Congressmen Chris Collins and Brian Higgins have jointly signed a letter to a federal government agency, urging action on a plan to expand and improve the US plaza at the Peace Bridge. While the Peace Bridge Authority backs the federal lawmakers, at least one Buffalo Common Council member has now expressed concerns for the acquisition of land Higgins says will be needed.
The plan backed by Collins and Higgins, as well as the Peace Bridge Authority, would shift critical equipment, including x-ray scanners and radiation detectors, to the Fort Erie, Ontario side of the international crossing. American personnel, however, would remain on the Buffalo side of the US-Canada border.

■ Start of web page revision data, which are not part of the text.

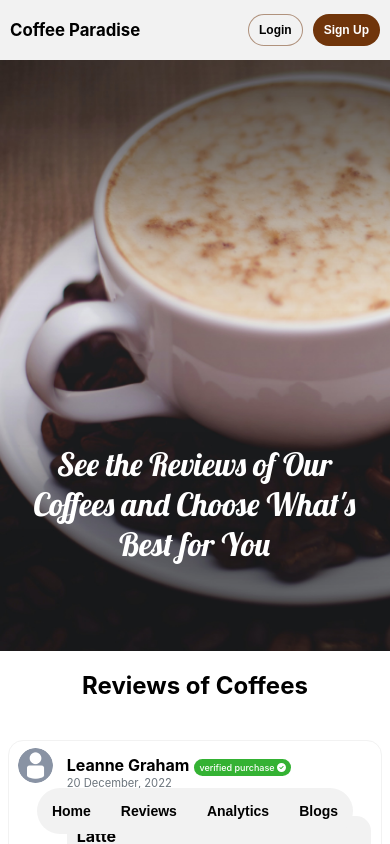
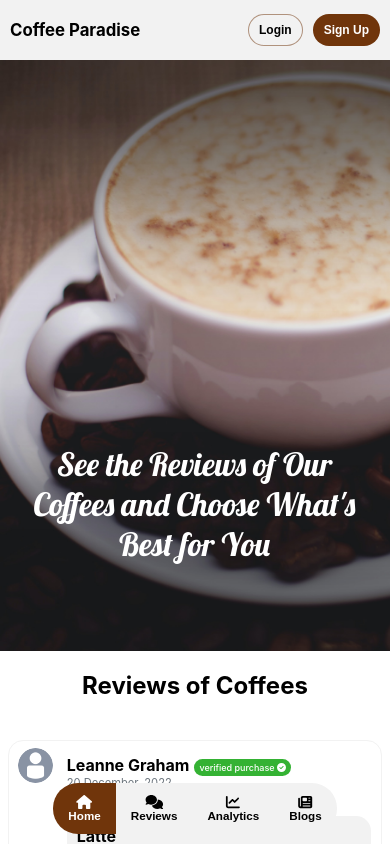
Before and after one commit to Naeem444/coffee-paradise, a React (Create React App) app: page / in a window 390 px wide. Shown: the top 844 px of the page. Built offline with nearby package versions, Linux system fonts and the light colour scheme.

Commit message:
Active route functionality added: several bug fixed and conditional rendering of navbar elements based on screen width applied

```diff
--- a/src/Components/Navbar/Nav.css
+++ b/src/Components/Navbar/Nav.css
@@ -35,7 +35,7 @@
     font-size: 14px;
     cursor: pointer;
 }
-.nav-elements button{
+.nav-elements-btn{
     padding: 15px 15px;
     border: none;
     outline: none;
@@ -49,7 +49,6 @@
 /* Adding underline effect for nav elements */
 .nav-elem{
     position: relative;
-
 }
 
 
@@ -72,5 +71,14 @@
     width: 100%;
     opacity: 1;
 
+}
+
+
+.nav-element-active::before{
+    background-color: rgba(112,53,11,1);
+    width: 100%;
+    bottom: -10px;
+    left: 0;
+
 
 }
--- a/src/Components/Navbar/Nav.js
+++ b/src/Components/Navbar/Nav.js
@@ -1,3 +1,5 @@
+import { FontAwesomeIcon } from '@fortawesome/react-fontawesome';
+import { faHouse , faChartLine, faComments, faNewspaper} from '@fortawesome/free-solid-svg-icons'
 import React from 'react';
 import { Link, NavLink } from 'react-router-dom';
 import './Nav.css';
@@ -14,16 +16,87 @@ const Nav = () => {
             </div>
 
             <div className="nav-elements">
-                <NavLink to='/' ><button className='home-btn nav-elem nav-elem-line nav-element-active'>Home</button></NavLink>
+
+                <NavLink to='/'>
+
+                    {
+                        ({isActive})=>(
+                            <button
+                            className={isActive? 'nav-elements-btn home-btn nav-elem nav-element-active ' : 'nav-elements-btn home-btn nav-elem nav-elem-line'}>
 
 
-                <NavLink to='/reviews'><button className='nav-elem nav-elem-line'>Reviews</button></NavLink>
+                                {
+                                    window.innerWidth > 480 ? <span>Home</span>: <span>
+                                        <FontAwesomeIcon icon={faHouse}></FontAwesomeIcon>
+                                        <small>Home</small>
+
+                                        </span>
+                                }
+
+                        </button>
+                        )
+                    }
+
+                </NavLink>
 
 
-                <NavLink to='/analytics'><button className='nav-elem nav-elem-line'>Analytics</button></NavLink>
+                <NavLink to='/reviews'>
+                    {
+                        ({isActive})=>(
+                            <button
+                            className={isActive? 'nav-elements-btn nav-elem nav-element-active' : 'nav-elements-btn nav-elem nav-elem-line'}>
+
+{
+                                    window.innerWidth > 480 ? <span>Reviews</span>: <span>
+                                        <FontAwesomeIcon icon={faComments}></FontAwesomeIcon>
+
+                                        <small>Reviews</small>
+
+                                        </span>
+                                }
+
+                            </button>
+                        )
+                    }
+                </NavLink>
 
 
-                <NavLink to='/blogs'><button className='blogs-btn nav-elem nav-elem-line'>Blogs</button></NavLink>
+                <NavLink to='/analytics'>
+                {
+                        ({isActive})=>(
+                            <button
+                            className={isActive? 'nav-elements-btn nav-elem nav-element-active' : 'nav-elements-btn nav-elem nav-elem-line'}>
+
+{
+                                    window.innerWidth > 480 ? <span>Analytics</span>: <span>
+                                        <FontAwesomeIcon icon={faChartLine}></FontAwesomeIcon>
+                                        <small>Analytics</small>
+                                        </span>
+                                }
+
+                            </button>
+                        )
+                    }
+                </NavLink>
+
+
+                <NavLink to='/blogs'>
+                    {
+                        ({isActive})=>(
+                            <button
+                            className={isActive? 'nav-elements-btn blogs-btn nav-elem nav-element-active' : 'nav-elements-btn blogs-btn nav-elem nav-elem-line'}>
+
+{
+                                    window.innerWidth > 480 ? <span>Blogs</span>: <span>
+                                        <FontAwesomeIcon icon={faNewspaper}></FontAwesomeIcon>
+                                        <small>Blogs</small>
+                                        </span>
+                                }
+
+                            </button>
+                        )
+                    }
+                </NavLink>
 
             </div>
 
@@ -33,8 +106,6 @@ const Nav = () => {
 
             </div>
 
-
-
         </div>
     );
 };
--- a/src/Components/Navbar/NavMobile.css
+++ b/src/Components/Navbar/NavMobile.css
@@ -7,6 +7,7 @@
       height: 60px;
       justify-content: center;
       padding: 0;
+
 
     }
     .nav-name{
@@ -19,6 +20,10 @@
     .nav-login-signup {
       display: flex;
       justify-content: space-between;
+      align-items: center;
+
+
+
     }
     .nav-login-signup {
         display: flex;
@@ -66,8 +71,8 @@
         z-index: 2;
 
     }
-    .nav-elements button{
-        padding: 15px 15px;
+    .nav-elements-btn{
+        padding: 12px 15px;
         border: none;
         outline: none;
         background-color: #f2f2f2;
@@ -110,10 +115,20 @@
         display: none;
 
     }
-    .nav-elem-line:hover::before{
-        width: 100%;
-        opacity: 1;
+    .nav-element-active{
+        padding: 12px 15px;
+        border: none;
+        outline: none;
+        background-color: rgba(112,53,11,1);
+        color: #ffff;
+        font-weight: 550;
+        cursor: pointer;
+        font-size: 14px;
+    }
 
+    .nav-elements-btn span{
+        display: flex;
+        flex-direction: column;
     }
 
 
@@ -122,4 +137,5 @@
 
 
 
+
   }
```
Also changed, not shown: 1 other file (tests, documents, lock files or other folders).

"This project will improve national security and public safety. It will cut wait times by more than 50 percent. It will improve aesthetics and functioning," Higgins said, standing near the inspection booths on the Buffalo side of the Peace Bridge.
Collins was absent from the Monday morning news conference, traveling to Washington DC at the time though representatives of his office were present. Higgins verbally acknowledged Collins' partnership in a push to expedite the process to upgrade the Peace Bridge Plaza. The two have co-signed a letter to the General Services Administration, urging action.
Higgins said that nothing had been done at the plaza for forty years. But he added that now, that could be seen as a good thing as it gives bridge and customs officials the opportunity to utilize new technology in order to speed up processing and reduce wait times, without a need to amend or renegotiate existing treaties on shared border responsibilities.
"No treaty changes will be required here and we will meet or exceed the goals of shared border management," Higgins said.
The Buffalo-based plaza measures an estimated 17 acres. Higgins says about eight more acres will be needed for the expansion plan. This drew a written statement by Common Councilmember David Rivera, who raised concerns about infringement on neighborhoods and compromise to recently developed greenspace.
Higgins noted that a large portion of the land sought for the expansion is already owned by the Peace Bridge Authority. He also suggested that the reduced wait times would help curb the pollution that triggers health issues such as asthma.
The Peace Bridge Authority is currently undergoing a five-year, $175 million capital plan. Already, $50 million has been earmarked for improvements to US Customs inspections but Higgins indicated more money will be needed to build the updated facilities that will be required.
"Additionally, Congressman Collins and I are going to seek federal money from any number of sources, including efforts to improve border security along both the south and north borders," he said.